Editorial | And then ... silence
You're in the shop buying the latest electronic gizmo or home appliance, awaiting the inevitable question.
"Would you like to buy an extended warranty with that?"
To which you reply: "What does it offer over and above the Consumer Guarantees Act?"
To which the assistant invariably replies with ... silence.
The reason being, as highlighted by a Consumer New Zealand investigation, that most warranties don't offer any more protection than customers already have under the law.
And many shop assistants don't know that. And neither do many customers. Which is why so many of the warranties sell. For hundreds of dollars each.
But it's dishonest, surely.
I don't blame the assistants, who don't seem to have had the training, but you can be sure the store owners know. And I also blame the Commerce Commission. It is an offence under the Fair Trading Act for retailers to try to sell an extended warranty by claiming the consumer would otherwise have no protection.
Yet it's obviously happening all the time. Consumer NZ visited stores from three national chains and found all were misinforming consumers about their legal rights.
That sounds almost like shoplifting in reverse to me.
Shoplifting that might amount to millions of dollars. A few hundred dollars at a time.
And don't fall for the line that you have to deal with the manufacturer if something goes wrong. Your contract is with the store, warranty or not.
So what is the Commerce Commission doing?
Getting tougher on sellers, according to Consumer Affairs Minister Chris Tremain. Before Parliament are laws saying consumers must be given a summary of their legal rights if being offered extended warranties. They'll have five days to cancel the warranty. Both good ideas.
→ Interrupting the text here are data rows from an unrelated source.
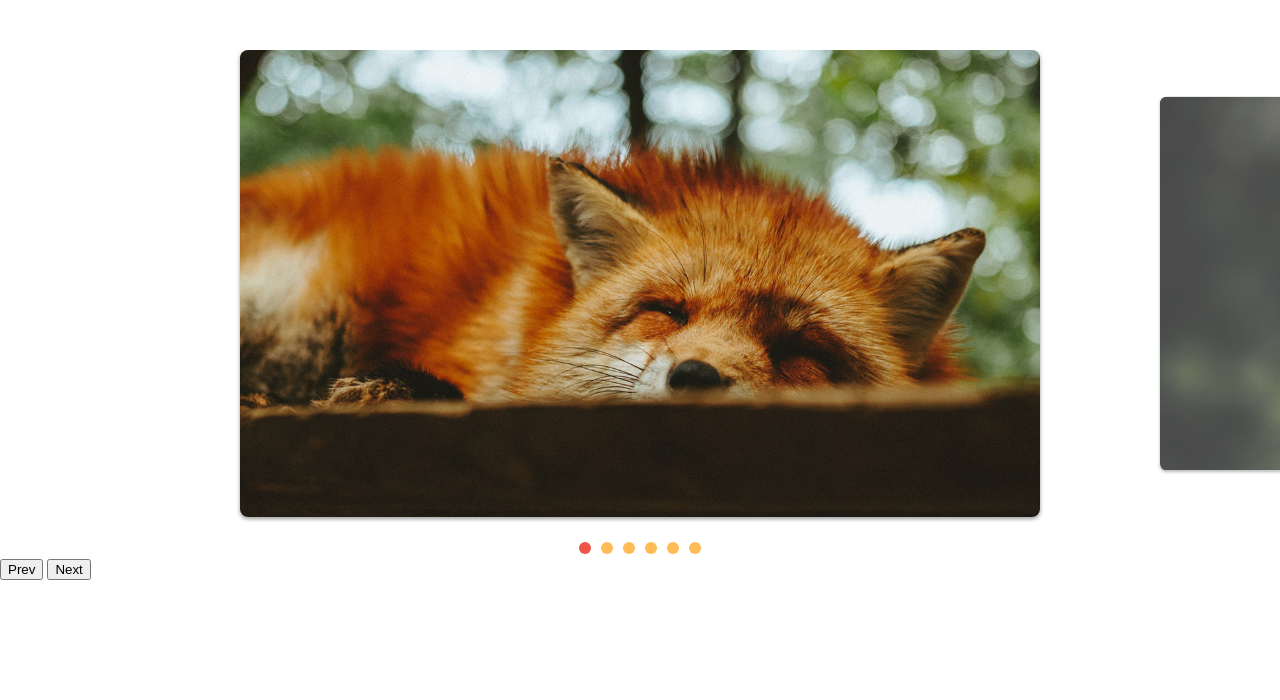
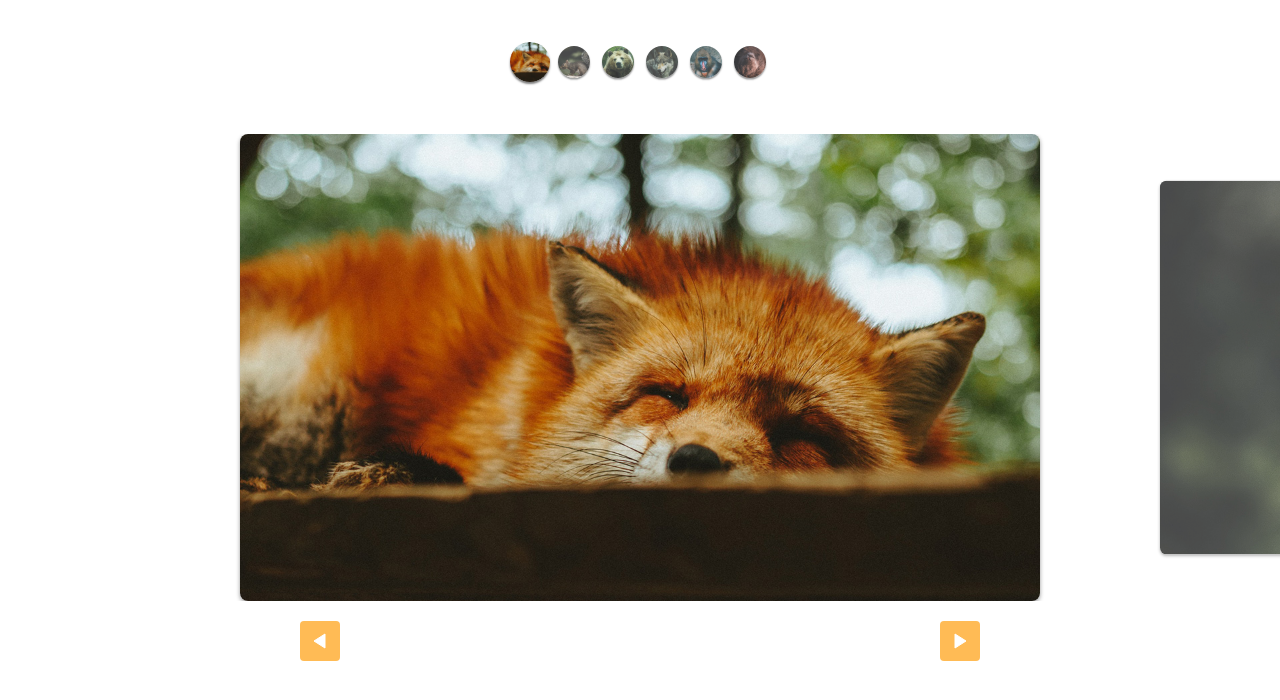
Before and after one commit to RenanCalvis/slide-animais, a plain HTML site: page index.html in a window 1280 px wide. Drawn offline with Linux system fonts and the light colour scheme.

Commit message:
custom controls estilizados

```diff
--- a/css/style.css
+++ b/css/style.css
@@ -64,3 +64,47 @@ img {
 [data-control="slide"] li a:hover {
   background: #e54;
 }
+
+.custom-controls {
+  display: flex;
+  justify-content: center;
+  margin-top: 40px;
+  flex-wrap: wrap;
+  margin-bottom: 20px;
+}
+
+.custom-controls li {
+  opacity: 0.8;
+  transform: scale(0.8);
+  width: 40px;
+  height: 40px;
+  border-radius: 50%;
+  overflow: hidden;
+  margin: 2px;
+  box-shadow: 0 2px 2px rgba(0, 0, 0, 0.5);
+  transition: 0.3s;
+}
+.custom-controls li.active {
+  opacity: 1;
+  transform: scale(1);
+}
+
+.arrow-nav {
+  display: flex;
+  justify-content: space-around;
+  margin: 20px 0;
+}
+
+.arrow-nav button {
+  cursor: pointer;
+  border: none;
+  border-radius: 4px;
+  color: white;
+  width: 40px;
+  height: 40px;
+  background: #fb5 url("../img/arrow.svg") center center no-repeat;
+}
+
+.arrow-nav button.prev{
+  transform: rotate(180deg);
+}
--- a/index.html
+++ b/index.html
@@ -7,6 +7,14 @@
     <link rel="stylesheet" href="css/style.css" />
   </head>
   <body>
+    <ul class="custom-controls">
+      <li><img src="img/foto1-thumb.jpg" alt="" /></li>
+      <li><img src="img/foto2-thumb.jpg" alt="" /></li>
+      <li><img src="img/foto3-thumb.jpg" alt="" /></li>
+      <li><img src="img/foto4-thumb.jpg" alt="" /></li>
+      <li><img src="img/foto5-thumb.jpg" alt="" /></li>
+      <li><img src="img/foto6-thumb.jpg" alt="" /></li>
+    </ul>
     <div class="slide-wrapper">
       <ul class="slide">
         <li><img src="img/foto1.jpg" alt="" /></li>
@@ -18,8 +26,8 @@
       </ul>
     </div>
     <div class="arrow-nav">
-      <button class="prev">Prev</button>
-      <button class="next">Next</button>
+      <button class="prev"></button>
+      <button class="next"></button>
     </div>
     <script type="module" src="js/script.js"></script>
   </body>
--- a/js/script.js
+++ b/js/script.js
@@ -3,4 +3,4 @@ import { Slide, SlideNav } from "./slide.js";
 const slide = new SlideNav(".slide", ".slide-wrapper");
 slide.init();
 slide.addArrow(".prev", ".next");
-slide.addControl();
+slide.addControl(".custom-controls");
```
Some training of staff about consumer law wouldn't go amiss either.
And sooner rather than later.
As acknowledged by Consumer NZ, some warranties do add protection over and above the law. At the moment though, it's hard to know which ones these are.
The Timaru Herald